▶ **AIM OF THE TASK**
Please return all of the entries below exactly as they are written.

▶ **RECORDS**

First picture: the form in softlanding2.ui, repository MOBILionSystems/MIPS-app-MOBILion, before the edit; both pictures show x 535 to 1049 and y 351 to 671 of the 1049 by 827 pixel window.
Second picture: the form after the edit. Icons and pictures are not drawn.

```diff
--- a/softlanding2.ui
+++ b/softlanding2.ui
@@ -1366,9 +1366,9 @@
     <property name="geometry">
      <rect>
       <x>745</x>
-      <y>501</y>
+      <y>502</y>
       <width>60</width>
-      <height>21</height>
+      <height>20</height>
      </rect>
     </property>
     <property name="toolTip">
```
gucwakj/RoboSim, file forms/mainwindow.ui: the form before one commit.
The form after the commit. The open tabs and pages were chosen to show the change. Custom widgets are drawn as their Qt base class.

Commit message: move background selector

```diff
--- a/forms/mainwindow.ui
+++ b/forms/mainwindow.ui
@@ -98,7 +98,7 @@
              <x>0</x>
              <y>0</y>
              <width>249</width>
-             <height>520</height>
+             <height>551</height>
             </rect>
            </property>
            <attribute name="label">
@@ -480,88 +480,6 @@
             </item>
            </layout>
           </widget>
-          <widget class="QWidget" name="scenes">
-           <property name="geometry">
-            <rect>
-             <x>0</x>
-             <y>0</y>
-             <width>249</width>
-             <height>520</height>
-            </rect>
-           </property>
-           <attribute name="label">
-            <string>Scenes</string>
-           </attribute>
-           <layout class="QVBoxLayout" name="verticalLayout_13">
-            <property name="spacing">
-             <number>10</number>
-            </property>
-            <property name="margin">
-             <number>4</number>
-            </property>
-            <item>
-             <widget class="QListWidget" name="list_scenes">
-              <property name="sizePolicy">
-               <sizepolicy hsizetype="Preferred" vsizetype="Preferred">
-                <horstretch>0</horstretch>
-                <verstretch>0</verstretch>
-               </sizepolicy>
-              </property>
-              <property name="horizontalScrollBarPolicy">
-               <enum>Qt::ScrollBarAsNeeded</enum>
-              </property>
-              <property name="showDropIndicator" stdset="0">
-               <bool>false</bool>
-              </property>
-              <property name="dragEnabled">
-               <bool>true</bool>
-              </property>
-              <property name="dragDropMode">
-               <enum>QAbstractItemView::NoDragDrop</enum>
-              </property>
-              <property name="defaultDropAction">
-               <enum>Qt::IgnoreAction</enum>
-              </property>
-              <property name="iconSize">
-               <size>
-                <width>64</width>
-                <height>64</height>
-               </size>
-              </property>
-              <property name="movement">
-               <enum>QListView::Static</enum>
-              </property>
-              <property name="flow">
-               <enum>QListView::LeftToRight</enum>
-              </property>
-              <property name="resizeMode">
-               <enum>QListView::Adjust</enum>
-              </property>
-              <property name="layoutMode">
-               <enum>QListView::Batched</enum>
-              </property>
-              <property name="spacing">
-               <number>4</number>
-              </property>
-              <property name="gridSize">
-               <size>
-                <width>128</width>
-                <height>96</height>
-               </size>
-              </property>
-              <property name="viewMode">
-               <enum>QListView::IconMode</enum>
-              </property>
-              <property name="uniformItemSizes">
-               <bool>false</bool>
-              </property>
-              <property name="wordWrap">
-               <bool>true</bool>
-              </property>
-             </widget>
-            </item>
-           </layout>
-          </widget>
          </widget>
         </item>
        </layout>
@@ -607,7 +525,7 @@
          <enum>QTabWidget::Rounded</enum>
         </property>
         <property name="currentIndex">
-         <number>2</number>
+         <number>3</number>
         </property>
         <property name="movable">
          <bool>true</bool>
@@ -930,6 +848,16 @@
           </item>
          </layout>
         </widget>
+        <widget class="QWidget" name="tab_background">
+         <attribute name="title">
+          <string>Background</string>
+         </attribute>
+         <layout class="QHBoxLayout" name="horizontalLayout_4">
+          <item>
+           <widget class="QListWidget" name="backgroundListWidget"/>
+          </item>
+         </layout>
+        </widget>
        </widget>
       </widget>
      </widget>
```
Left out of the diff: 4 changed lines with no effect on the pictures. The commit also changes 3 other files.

▶ **EXERCISE ANSWER**
First picture: the form in softlanding2.ui, repository MOBILionSystems/MIPS-app-MOBILion, before the edit; both pictures show x 535 to 1049 and y 351 to 671 of the 1049 by 827 pixel window.
Second picture: the form after the edit. Icons and pictures are not drawn.

```diff
--- a/softlanding2.ui
+++ b/softlanding2.ui
@@ -1366,9 +1366,9 @@
     <property name="geometry">
      <rect>
       <x>745</x>
-      <y>501</y>
+      <y>502</y>
       <width>60</width>
-      <height>21</height>
+      <height>20</height>
      </rect>
     </property>
     <property name="toolTip">
```
gucwakj/RoboSim, file forms/mainwindow.ui: the form before one commit.
The form after the commit. The open tabs and pages were chosen to show the change. Custom widgets are drawn as their Qt base class.

Commit message: move background selector

```diff
--- a/forms/mainwindow.ui
+++ b/forms/mainwindow.ui
@@ -98,7 +98,7 @@
              <x>0</x>
              <y>0</y>
              <width>249</width>
-             <height>520</height>
+             <height>551</height>
             </rect>
            </property>
            <attribute name="label">
@@ -480,88 +480,6 @@
             </item>
            </layout>
           </widget>
-          <widget class="QWidget" name="scenes">
-           <property name="geometry">
-            <rect>
-             <x>0</x>
-             <y>0</y>
-             <width>249</width>
-             <height>520</height>
-            </rect>
-           </property>
-           <attribute name="label">
-            <string>Scenes</string>
-           </attribute>
-           <layout class="QVBoxLayout" name="verticalLayout_13">
-            <property name="spacing">
-             <number>10</number>
-            </property>
-            <property name="margin">
-             <number>4</number>
-            </property>
-            <item>
-             <widget class="QListWidget" name="list_scenes">
-              <property name="sizePolicy">
-               <sizepolicy hsizetype="Preferred" vsizetype="Preferred">
-                <horstretch>0</horstretch>
-                <verstretch>0</verstretch>
-               </sizepolicy>
-              </property>
-              <property name="horizontalScrollBarPolicy">
-               <enum>Qt::ScrollBarAsNeeded</enum>
-              </property>
-              <property name="showDropIndicator" stdset="0">
-               <bool>false</bool>
-              </property>
-              <property name="dragEnabled">
-               <bool>true</bool>
-              </property>
-              <property name="dragDropMode">
-               <enum>QAbstractItemView::NoDragDrop</enum>
-              </property>
-              <property name="defaultDropAction">
-               <enum>Qt::IgnoreAction</enum>
-              </property>
-              <property name="iconSize">
-               <size>
-                <width>64</width>
-                <height>64</height>
-               </size>
-              </property>
-              <property name="movement">
-               <enum>QListView::Static</enum>
-              </property>
-              <property name="flow">
-               <enum>QListView::LeftToRight</enum>
-              </property>
-              <property name="resizeMode">
-               <enum>QListView::Adjust</enum>
-              </property>
-              <property name="layoutMode">
-               <enum>QListView::Batched</enum>
-              </property>
-              <property name="spacing">
-               <number>4</number>
-              </property>
-              <property name="gridSize">
-               <size>
-                <width>128</width>
-                <height>96</height>
-               </size>
-              </property>
-              <property name="viewMode">
-               <enum>QListView::IconMode</enum>
-              </property>
-              <property name="uniformItemSizes">
-               <bool>false</bool>
-              </property>
-              <property name="wordWrap">
-               <bool>true</bool>
-              </property>
-             </widget>
-            </item>
-           </layout>
-          </widget>
          </widget>
         </item>
        </layout>
@@ -607,7 +525,7 @@
          <enum>QTabWidget::Rounded</enum>
         </property>
         <property name="currentIndex">
-         <number>2</number>
+         <number>3</number>
         </property>
         <property name="movable">
          <bool>true</bool>
@@ -930,6 +848,16 @@
           </item>
          </layout>
         </widget>
+        <widget class="QWidget" name="tab_background">
+         <attribute name="title">
+          <string>Background</string>
+         </attribute>
+         <layout class="QHBoxLayout" name="horizontalLayout_4">
+          <item>
+           <widget class="QListWidget" name="backgroundListWidget"/>
+          </item>
+         </layout>
+        </widget>
        </widget>
       </widget>
      </widget>
```
Left out of the diff: 4 changed lines with no effect on the pictures. The commit also changes 3 other files.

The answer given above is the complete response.